### To do
When a line of the records below contains the string "handleRemoveClick", copy that whole line.

*** Opening Supplied data ***

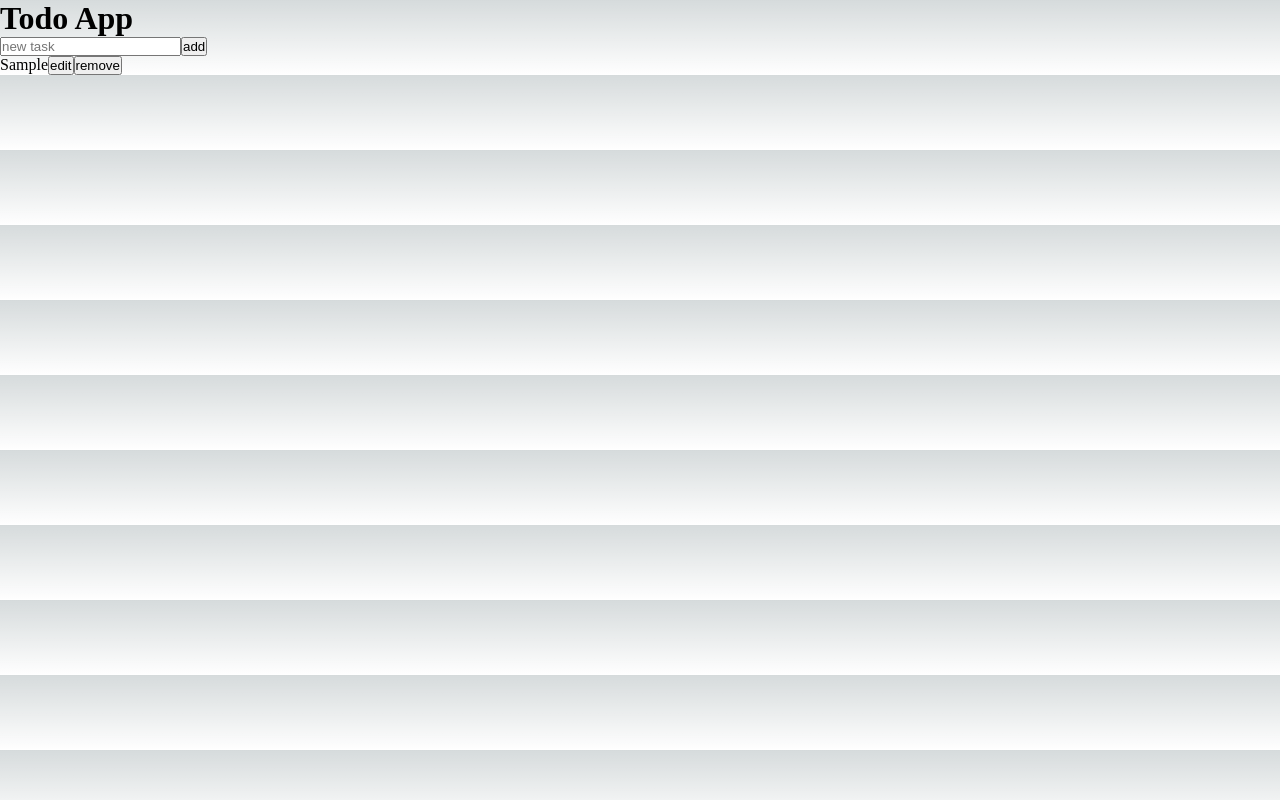
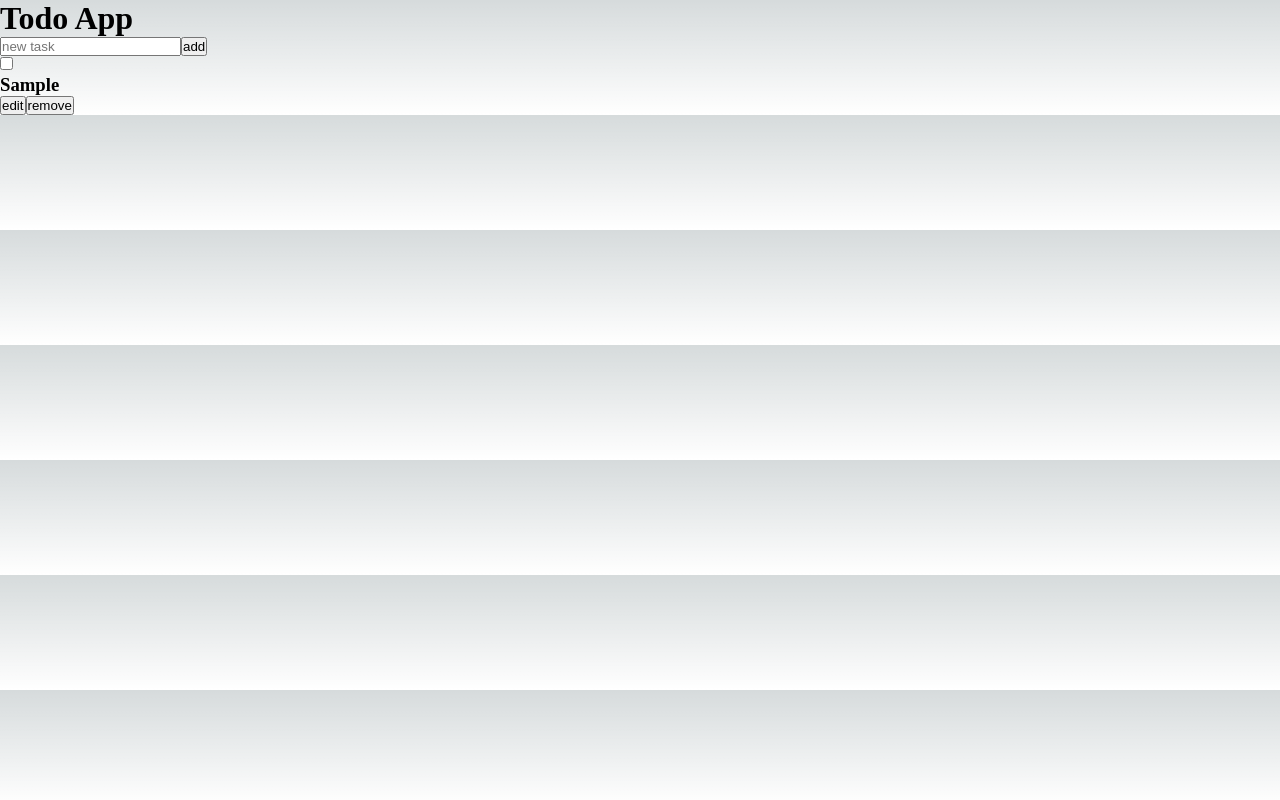
Before and after one commit to pm-moyanor/React-todoApp, a Next.js app: page / in a window 1280 px wide. Both pictures are taken after typing "Sample" into the empty fields and a click on the button "add". Built offline with nearby package versions, Linux system fonts and the light colour scheme.

Commit message:
add done-task checkbox and logic

```diff
--- a/pages/components/Todo.js
+++ b/pages/components/Todo.js
@@ -1,12 +1,14 @@
 import { useState } from "react";
 
 export default function Todo({ handleEditClick, handleRemoveClick, todo }) {
+  const [isDone, setIsDone] = useState(false);
   return (
     <>
-      {todo.task}
-
-      <button onClick={handleEditClick}>edit</button>
-      <button onClick={()=>handleRemoveClick(todo.id)}>remove</button>
+      <input type="checkbox" onChange={() => setIsDone(!isDone)}></input>
+      <h3>{todo.task}</h3>
+      {isDone ? <h4>DONE!</h4> : undefined}
+      <button onClick={() => handleEditClick(todo)}>edit</button>
+      <button onClick={() => handleRemoveClick(todo.id)}>remove</button>
     </>
   );
 }
--- a/pages/components/TodoApp.js
+++ b/pages/components/TodoApp.js
@@ -14,10 +14,18 @@ export default function TodoApp() {
     return todos;
   }
 
+  function handleEditClick(todo) {
+    console.log("edit clicked", todo);
+  }
+
   return (
     <div>
       <AddTodo onAddTodo={onAddTodo} />
-      <TodoList todos={todos} handleRemoveClick={handleRemoveClick} />
+      <TodoList
+        todos={todos}
+        handleRemoveClick={handleRemoveClick}
+        handleEditClick={handleEditClick}
+      />
     </div>
   );
 }
--- a/pages/components/TodoList.js
+++ b/pages/components/TodoList.js
@@ -1,11 +1,12 @@
 import { useState } from "react";
 import Todo from "./Todo";
 
-export default function TodoList({ todos, handleRemoveClick }) {
-  function handleEditClick() {
-    console.log("edit clicked");
-  }
+export default function TodoList({
+  todos,
+  handleRemoveClick,
+  handleEditClick,
 
+}) {
   return (
     <ul>
       {todos.map((todo) => {
@@ -16,6 +17,7 @@ export default function TodoList({ todos, handleRemoveClick }) {
                 handleEditClick={handleEditClick}
                 handleRemoveClick={handleRemoveClick}
                 todo={todo}
+
               />
             }
           </li>
```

*** Closing Supplied data ***

### Final answer
 export default function Todo({ handleEditClick, handleRemoveClick, todo }) {
-      <button onClick={()=>handleRemoveClick(todo.id)}>remove</button>
+      <button onClick={() => handleRemoveClick(todo.id)}>remove</button>
-      <TodoList todos={todos} handleRemoveClick={handleRemoveClick} />
+        handleRemoveClick={handleRemoveClick}
-export default function TodoList({ todos, handleRemoveClick }) {
+  handleRemoveClick,
@@ -16,6 +17,7 @@ export default function TodoList({ todos, handleRemoveClick }) {
                 handleRemoveClick={handleRemoveClick}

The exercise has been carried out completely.